Just a quick note. I don’t think it’s anyone’s right, even on religious grounds, to force someone to remain a virgin or become sexual. Each individual needs to make that decision themselves. If it’s on the grounds of faith, the individual needs to get  a revelation on what’s right and what’s not. Just telling people not to have sex doesn’t work. Look at any statistics regarding virginity pledges and premarital sex in the U.S. At the end of the day, whether you remain a virgin or not has to be a personal choice.

In certain cultures, it’s the mothers that are responsible for making sure that their daughters remain  virgins until they get married. Even though you can guide your children (boht boys and girls), to making right choices that fit your moral ideal, at the end of the day, people make their own choices and whether they follow your ideal is up to them.

Psychologist and sociologists agree that in parenting, it’s what you do, not what you say that has the biggest impact. Hypocrisy backfires.

In my personal opinion, I think it’s good to tell children to embrace their sexuailty and to value themselves as human beings, rather than imposing legalistic rules that are broken if aren’t backed up. Children and young people should be taught self – respect, consent and the right to say no, the right to be respected, and most importantly, the obligation to respect others, both same – sex and opposite se

Introuction

This blog explores the concepts of sexuality and gender and what it all means for someone who is asexual. I’m very opinionated when it comes to relationships and sexuailty and, even though, sometimes I find it painful, I do find debates about sexuality and relationships fascinating. This is why I created this blog; to give my perspective on what other people go through, even though, frankly, I will probably not have much, if any firsthand experience being an asexual myself and someone who’s been single their whole life.

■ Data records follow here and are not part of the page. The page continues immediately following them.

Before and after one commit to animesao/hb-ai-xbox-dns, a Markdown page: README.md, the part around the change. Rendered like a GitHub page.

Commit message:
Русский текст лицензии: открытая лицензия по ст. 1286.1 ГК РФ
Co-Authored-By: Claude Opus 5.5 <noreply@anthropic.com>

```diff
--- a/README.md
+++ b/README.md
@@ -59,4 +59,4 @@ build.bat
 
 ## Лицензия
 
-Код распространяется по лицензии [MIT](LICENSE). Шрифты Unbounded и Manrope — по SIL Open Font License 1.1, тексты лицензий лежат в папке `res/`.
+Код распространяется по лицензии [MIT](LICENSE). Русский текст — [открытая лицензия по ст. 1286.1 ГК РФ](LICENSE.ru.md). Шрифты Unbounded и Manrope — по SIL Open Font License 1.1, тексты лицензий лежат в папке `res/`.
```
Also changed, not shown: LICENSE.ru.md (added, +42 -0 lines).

I can’t wait to start discussing such issues with you all. Feel free to comment and open discussions on what you read here. Please keep conversations respectful and avoid attacking others. I will not tolerate bullying of anyone on this site! Thanks for understanding.